My Brain often balks but this was more serious. It actually escalated to the passive resistance technique of going limp. All I could do was move around the house overthinking and second guessing my Strategy. Should I go to a different trail? Should I actually really postpone? But I also started packing. I filled a water bottle. I put my emergency repair kit and a Lara Bar in a bag. And I got dressed. And I got in the car.
Yes, I effectively kidnapped my Brain.
During the whole car ride to the trail, my Brain kept insisting it wasn’t going to run eight miles. There was even some crying. But when I parked and got out, reality set in and bargaining began. I had already demonstrated an amenability to bargaining. ”There is a bathroom along the route, we can stop if we need to…”.
Then I was moving despite the fact that the discussion and bargaining continued and then the miles passed. When it gets hard, I tell myself, “Put your feet Down. Fast. Down, Down, Down. Fast, Fast, Fast. Put them on the Earth where they rest (in order to do that you have to pull them forward). And then I was back to the car. And not only had I run eight miles without a medical emergency, I made good time (for me) including having what is probably my fastest post-cancer mile.
So I said to my Brain: Now, see what we just did there?
Brain: I guess it wasn’t that bad.
Me: Not bad? You did great!
Brain: Yes! YES!! I’m actually a phenomenal athlete!
Me: Well. Whoa. That’s a bit of an overshoot (but honestly, I like the part when you’re saying things like this so go ahead, carry on for a little while…).

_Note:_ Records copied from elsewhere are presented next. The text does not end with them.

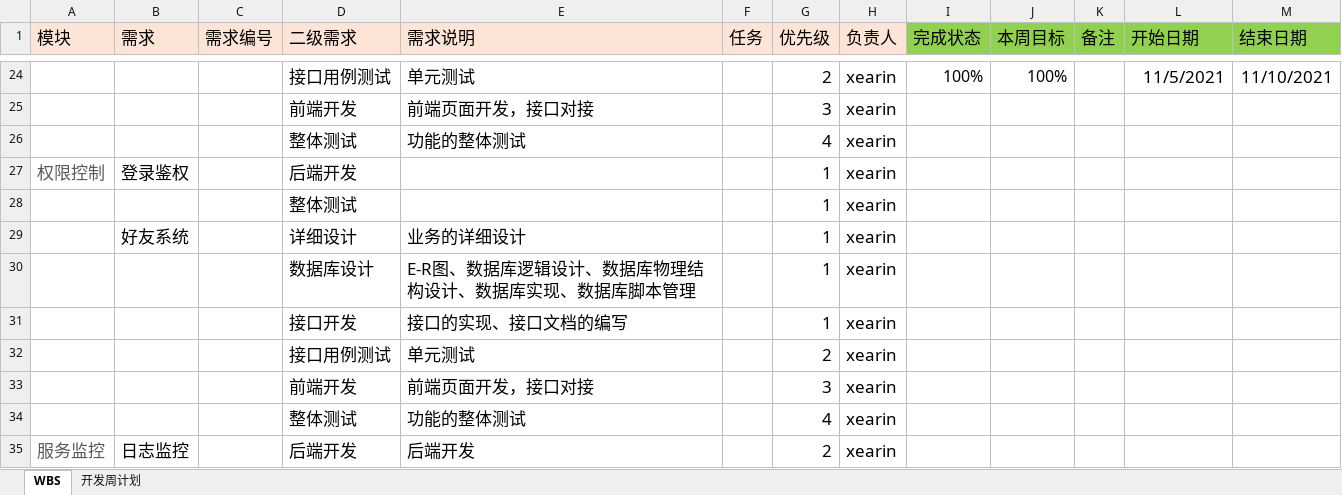
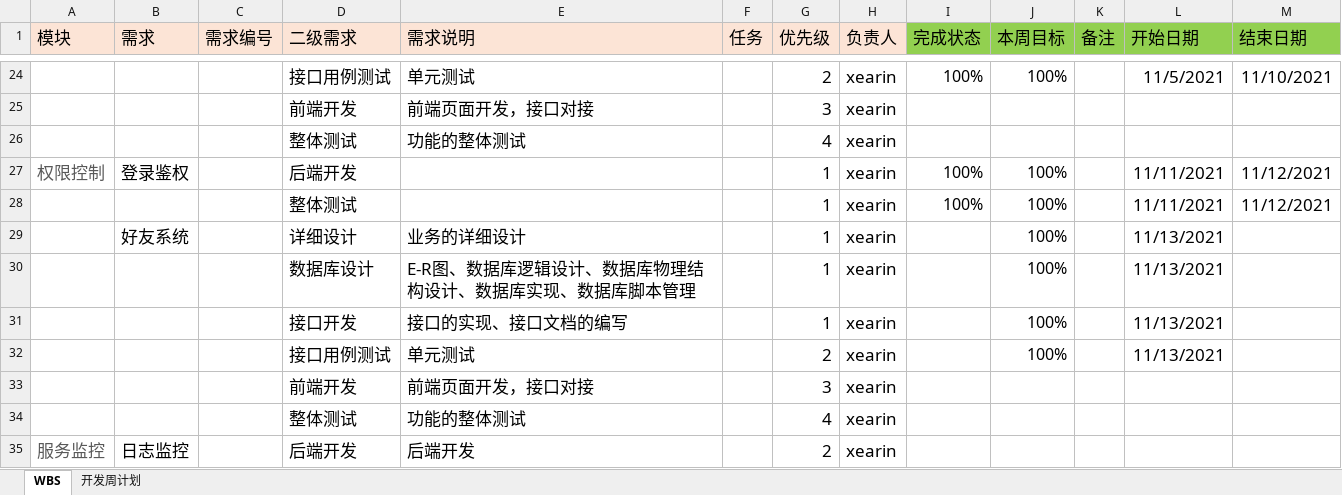
Before and after one commit to XieRW/LightFileManagement, an Excel workbook: 研发过程管理/WBS.xlsx, sheet WBS, drawn as a sheet; only a part is shown, gaps mark what is left out; values as stored, in another font and other column widths than the file's, no borders; conditional formats not drawn; removed rows and columns are numbered as before the commit, all else as after; the diff names each change by its address in the sheet, - before the commit and + after, or states it on an @@ line.

Commit message:
fix--更新WBS

```diff
--- a/研发过程管理/WBS.xlsx (sheet WBS)
+++ b/研发过程管理/WBS.xlsx (sheet WBS)
-I27 (完成状态): (empty)
+I27 (完成状态): 100%
-J27 (本周目标): (empty)
+J27 (本周目标): 100%
-L27 (开始日期): (empty)
+L27 (开始日期): 11/11/2021
-M27 (结束日期): (empty)
+M27 (结束日期): 11/12/2021
-row 28:  |  |  | 整体测试 |  |  | 1 | xearin
+row 28:  |  |  | 整体测试 |  |  | 1 | xearin | 100% | 100% |  | 11/11/2021 | 11/12/2021
-J29:J32 (本周目标): (empty)
+J29:J32 (本周目标): 100%
-L29:L32 (开始日期): (empty)
+L29:L32 (开始日期): 11/13/2021
```
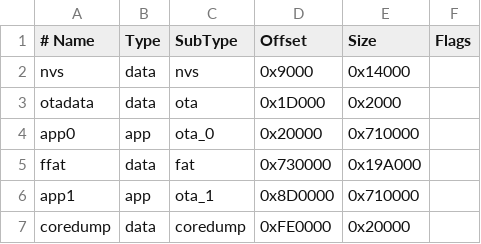
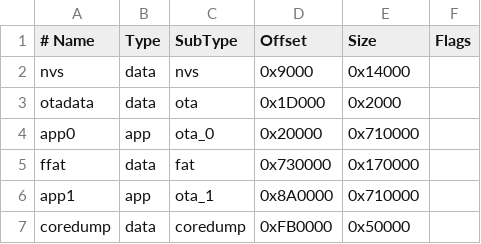
Before and after one commit to synapse-2/XGIMI_ALEXA_INTEGRATION, a CSV file: partitions_NVM_PHY_OTA_16M.csv, drawn as a sheet.

```diff
--- a/partitions_NVM_PHY_OTA_16M.csv
+++ b/partitions_NVM_PHY_OTA_16M.csv
@@ -4,4 +4,4 @@ otadata,data,ota,0x1D000,0x2000,
 app0,app,ota_0,0x20000,0x710000,
-ffat,data,fat,0x730000,0x19A000,
-app1,app,ota_1,0x8D0000,0x710000,
-coredump,data,coredump,0xFE0000,0x20000,
+ffat,data,fat,0x730000,0x170000,
+app1,app,ota_1,0x8A0000,0x710000,
+coredump,data,coredump,0xFB0000,0x50000,
```
Also changed, not shown: 6 other files.
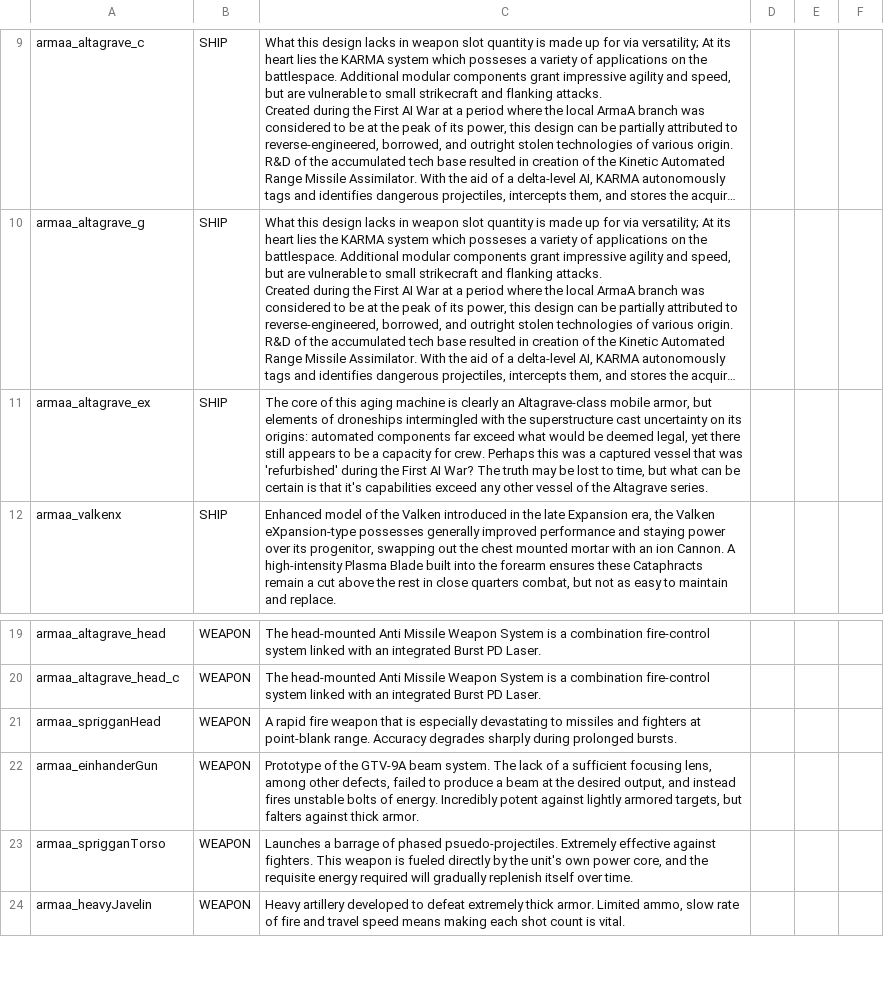
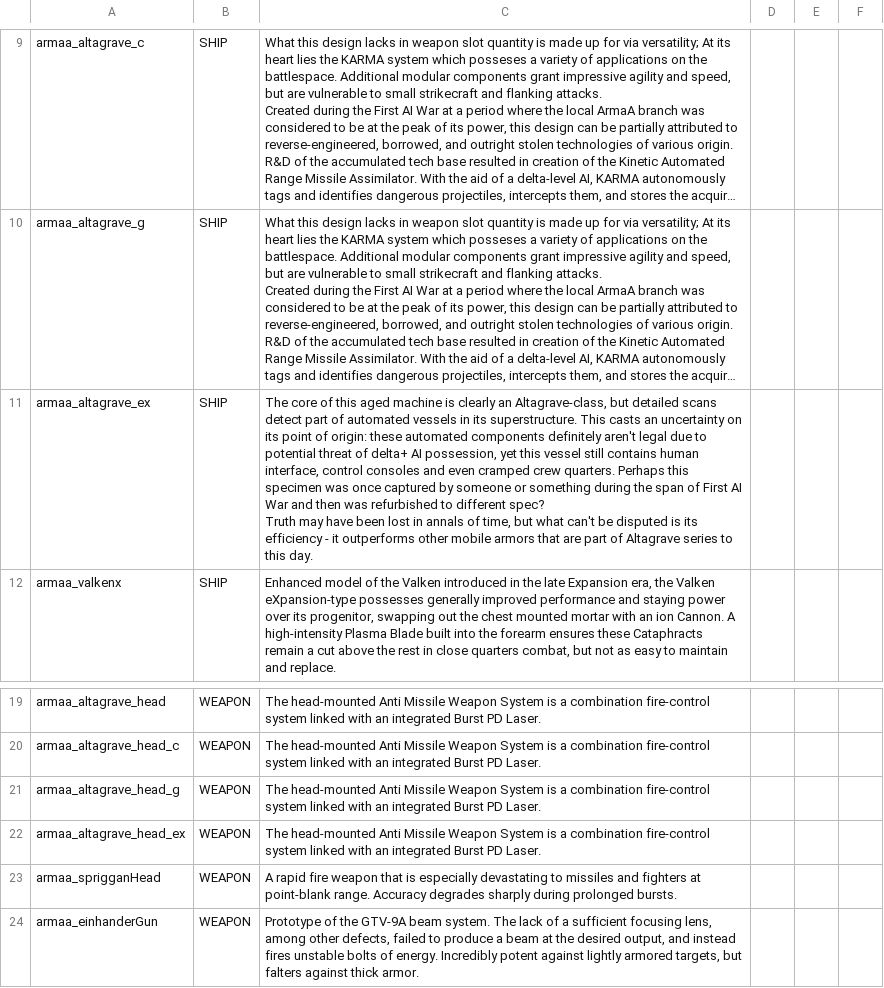
Before and after one commit to gomarz/SS-armaa, a CSV file: data/strings/descriptions.csv, drawn as a sheet; only a part is shown, gaps mark what is left out; the shorter side is filled out with more unchanged rows; long unchanged cells end in …; ↵ is a line break in a cell; the diff names each change by its address in the sheet, - before the commit and + after, or states it on an @@ line.

Commit message:
Added missing descriptions/fixed up ones

```diff
--- a/data/strings/descriptions.csv
+++ b/data/strings/descriptions.csv
-C11: …of this aging machine is clearly an Altagrave-class mobile armor, but elements of droneships intermingled with the superstructure cast uncertainty on its origins: automated components far exceed what would be deemed legal, yet there still appears to be a capacity for crew. Perhaps this was a captured vessel that was 'refurbished' during the First AI War? The truth may be lost to time, but what can be certain is that it's capabilities exceed any other vessel of the Altagrave series.
+C11: …of this aged machine is clearly an Altagrave-class, but detailed scans detect part of automated vessels in its superstructure. This casts an uncertainty on its point of origin: these automated components definitely aren't legal due to potential threat of delta+ AI possession, yet this vessel still contains human interface, control consoles and even cramped crew quarters. Perhaps this specimen was once captured by someone or something during the span of First AI War and then was refurbished to different spec? ↵ Truth may have been lost in annals of time, but what can't be disputed is its efficiency - it outperforms other mobile armors that are part of Altagrave series to this day.
+row 21: armaa_altagrave_head_g | WEAPON | The head-mounted Anti Missile Weapon System is a combination fire-control system linked with an integrated Burst PD Laser.
+row 22: armaa_altagrave_head_ex | WEAPON | The head-mounted Anti Missile Weapon System is a combination fire-control system linked with an integrated Burst PD Laser.
```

Brain: Here it comes, then, Ima brag it up like I’m the Queen of Running – until the very next time I have to run any distance at all.